**Task inputs**
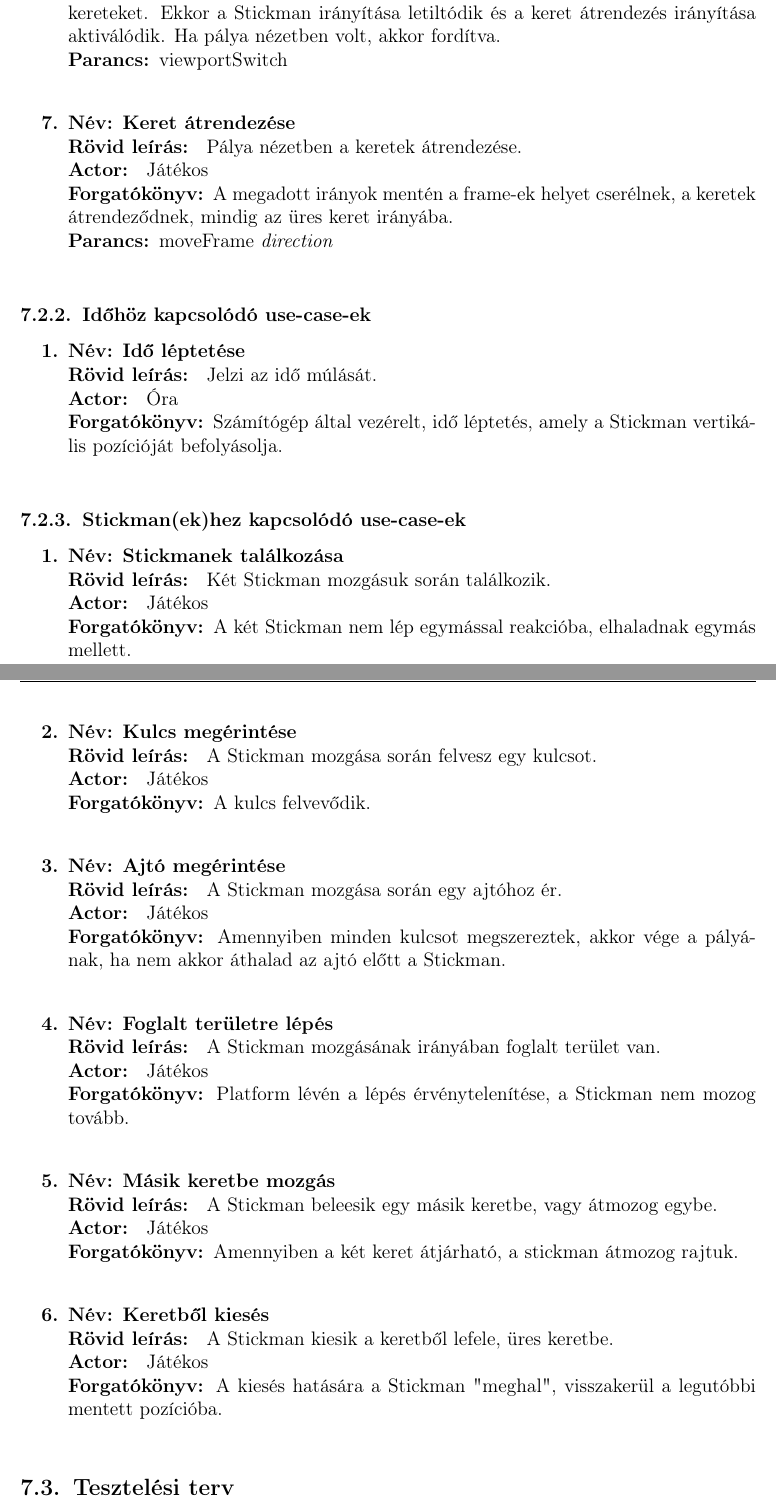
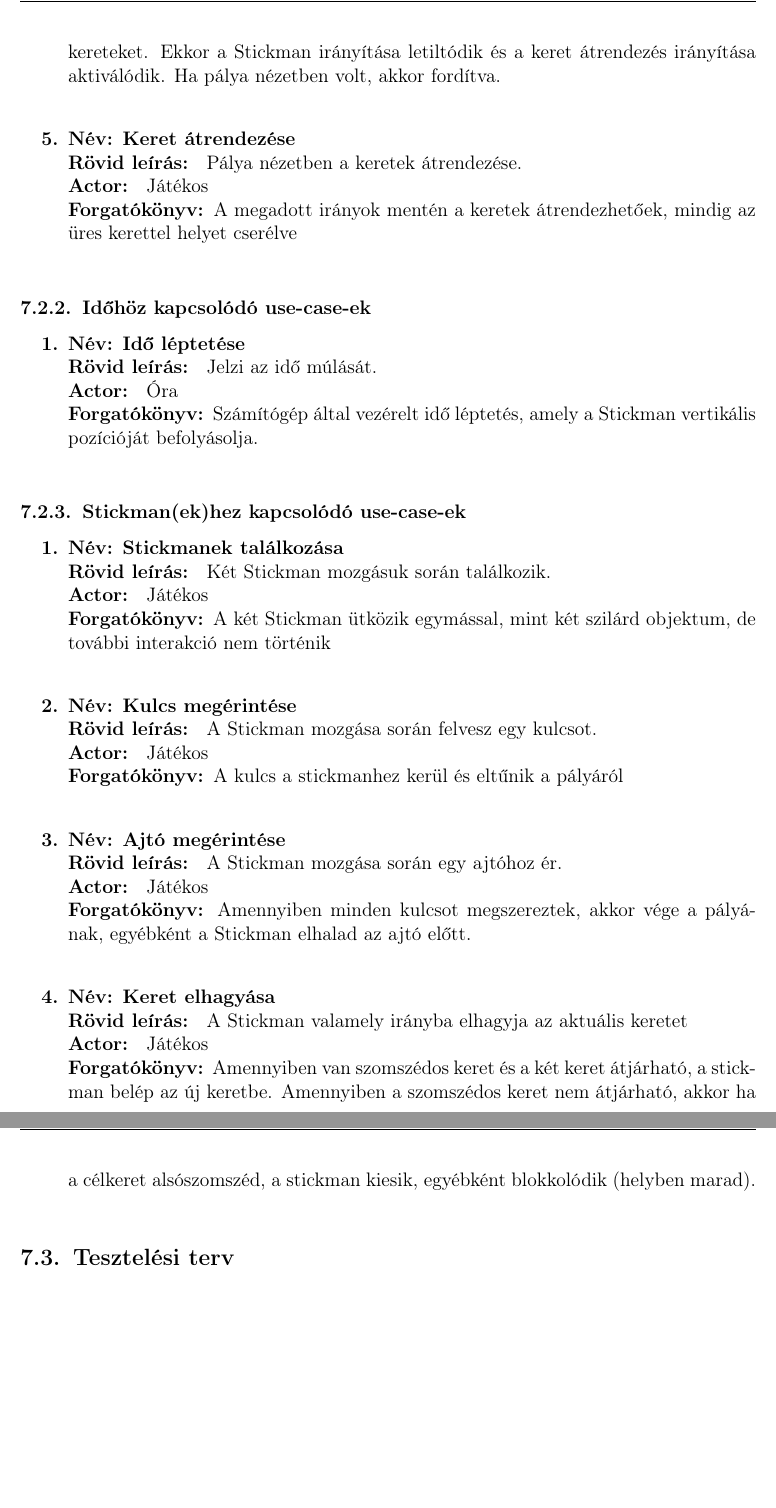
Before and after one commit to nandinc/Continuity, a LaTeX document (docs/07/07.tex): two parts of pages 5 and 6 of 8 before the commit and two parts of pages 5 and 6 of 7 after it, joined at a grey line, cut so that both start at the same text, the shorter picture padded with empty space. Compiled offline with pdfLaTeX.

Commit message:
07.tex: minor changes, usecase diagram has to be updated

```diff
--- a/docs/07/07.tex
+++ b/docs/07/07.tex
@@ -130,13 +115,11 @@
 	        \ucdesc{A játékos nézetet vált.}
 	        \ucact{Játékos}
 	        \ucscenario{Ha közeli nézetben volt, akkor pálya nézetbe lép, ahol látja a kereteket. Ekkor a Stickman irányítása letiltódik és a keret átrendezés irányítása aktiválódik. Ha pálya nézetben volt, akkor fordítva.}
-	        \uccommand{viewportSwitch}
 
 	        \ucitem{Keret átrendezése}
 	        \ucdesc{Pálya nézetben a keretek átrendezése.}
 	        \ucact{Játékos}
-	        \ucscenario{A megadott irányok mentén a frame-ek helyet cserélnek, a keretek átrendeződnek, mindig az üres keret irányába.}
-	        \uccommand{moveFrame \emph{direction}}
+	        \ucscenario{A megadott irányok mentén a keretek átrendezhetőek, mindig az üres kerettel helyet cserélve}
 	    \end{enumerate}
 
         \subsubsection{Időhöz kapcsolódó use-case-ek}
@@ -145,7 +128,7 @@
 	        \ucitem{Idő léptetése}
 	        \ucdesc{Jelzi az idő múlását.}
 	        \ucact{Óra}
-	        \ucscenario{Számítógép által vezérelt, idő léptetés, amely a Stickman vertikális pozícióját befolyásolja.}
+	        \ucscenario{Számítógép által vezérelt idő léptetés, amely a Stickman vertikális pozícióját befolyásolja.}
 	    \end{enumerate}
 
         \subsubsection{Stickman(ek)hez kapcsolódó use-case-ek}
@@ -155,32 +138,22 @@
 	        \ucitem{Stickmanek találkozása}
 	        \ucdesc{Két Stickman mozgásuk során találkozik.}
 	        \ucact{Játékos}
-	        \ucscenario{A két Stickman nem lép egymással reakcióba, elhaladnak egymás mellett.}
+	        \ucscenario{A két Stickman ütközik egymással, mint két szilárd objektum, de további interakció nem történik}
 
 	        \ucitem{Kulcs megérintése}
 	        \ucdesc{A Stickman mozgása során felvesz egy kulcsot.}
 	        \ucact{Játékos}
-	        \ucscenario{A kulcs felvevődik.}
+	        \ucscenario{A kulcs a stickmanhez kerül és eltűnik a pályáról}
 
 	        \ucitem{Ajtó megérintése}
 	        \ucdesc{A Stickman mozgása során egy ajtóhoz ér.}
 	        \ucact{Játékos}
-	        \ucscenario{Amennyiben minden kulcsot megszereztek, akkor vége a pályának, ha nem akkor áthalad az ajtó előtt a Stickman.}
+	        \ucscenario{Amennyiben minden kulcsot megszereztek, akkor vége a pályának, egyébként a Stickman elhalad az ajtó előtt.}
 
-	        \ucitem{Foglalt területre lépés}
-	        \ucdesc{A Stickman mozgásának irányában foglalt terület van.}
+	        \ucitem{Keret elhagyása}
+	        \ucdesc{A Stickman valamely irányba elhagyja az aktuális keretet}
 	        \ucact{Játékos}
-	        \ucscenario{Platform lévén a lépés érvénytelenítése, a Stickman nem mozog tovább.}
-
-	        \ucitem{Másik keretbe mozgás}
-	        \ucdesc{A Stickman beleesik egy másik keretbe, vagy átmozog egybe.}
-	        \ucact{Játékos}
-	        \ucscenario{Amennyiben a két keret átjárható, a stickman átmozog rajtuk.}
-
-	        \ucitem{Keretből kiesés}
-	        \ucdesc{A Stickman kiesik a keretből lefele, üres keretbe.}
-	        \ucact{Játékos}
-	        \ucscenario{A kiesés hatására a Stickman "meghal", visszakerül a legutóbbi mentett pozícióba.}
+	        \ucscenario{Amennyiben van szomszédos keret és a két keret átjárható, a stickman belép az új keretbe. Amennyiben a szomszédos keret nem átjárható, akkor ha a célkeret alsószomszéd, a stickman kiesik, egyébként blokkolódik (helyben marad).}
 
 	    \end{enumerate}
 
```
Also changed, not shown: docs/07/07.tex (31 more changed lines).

* * *

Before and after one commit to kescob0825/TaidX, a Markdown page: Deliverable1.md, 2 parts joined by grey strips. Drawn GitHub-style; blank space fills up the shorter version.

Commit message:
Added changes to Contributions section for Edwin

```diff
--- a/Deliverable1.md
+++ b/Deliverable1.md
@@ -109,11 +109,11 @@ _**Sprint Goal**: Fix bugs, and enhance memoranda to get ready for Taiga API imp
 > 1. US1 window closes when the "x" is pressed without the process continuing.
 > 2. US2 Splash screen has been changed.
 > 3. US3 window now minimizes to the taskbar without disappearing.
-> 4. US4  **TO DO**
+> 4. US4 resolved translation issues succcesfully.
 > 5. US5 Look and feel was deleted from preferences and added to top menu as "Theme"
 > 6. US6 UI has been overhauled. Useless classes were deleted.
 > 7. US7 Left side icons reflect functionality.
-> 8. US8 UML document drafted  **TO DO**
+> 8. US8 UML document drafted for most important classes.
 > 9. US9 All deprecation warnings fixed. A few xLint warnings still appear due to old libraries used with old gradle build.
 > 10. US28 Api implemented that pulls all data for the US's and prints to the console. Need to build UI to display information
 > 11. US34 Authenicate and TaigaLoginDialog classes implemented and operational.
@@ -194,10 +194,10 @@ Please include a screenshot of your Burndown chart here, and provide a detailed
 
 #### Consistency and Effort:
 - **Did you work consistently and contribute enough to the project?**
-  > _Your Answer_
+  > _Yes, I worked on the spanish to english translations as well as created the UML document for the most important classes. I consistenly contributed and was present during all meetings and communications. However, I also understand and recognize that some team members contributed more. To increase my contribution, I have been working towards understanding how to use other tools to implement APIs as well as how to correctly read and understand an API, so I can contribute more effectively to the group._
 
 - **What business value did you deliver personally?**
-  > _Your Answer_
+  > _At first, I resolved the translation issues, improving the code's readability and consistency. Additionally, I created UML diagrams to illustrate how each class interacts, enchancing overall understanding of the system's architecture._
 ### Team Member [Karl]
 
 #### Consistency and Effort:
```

**Task description**
Using the records above, select and copy every line that has the word "classes".

**Answer box**
 > 6. US6 UI has been overhauled. Useless classes were deleted.
+> 8. US8 UML document drafted for most important classes.
 > 11. US34 Authenicate and TaigaLoginDialog classes implemented and operational.
+  > _Yes, I worked on the spanish to english translations as well as created the UML document for the most important classes. I consistenly contributed and was present during all meetings and communications. However, I also understand and recognize that some team members contributed more. To increase my contribution, I have been working towards understanding how to use other tools to implement APIs as well as how to correctly read and understand an API, so I can contribute more effectively to the group._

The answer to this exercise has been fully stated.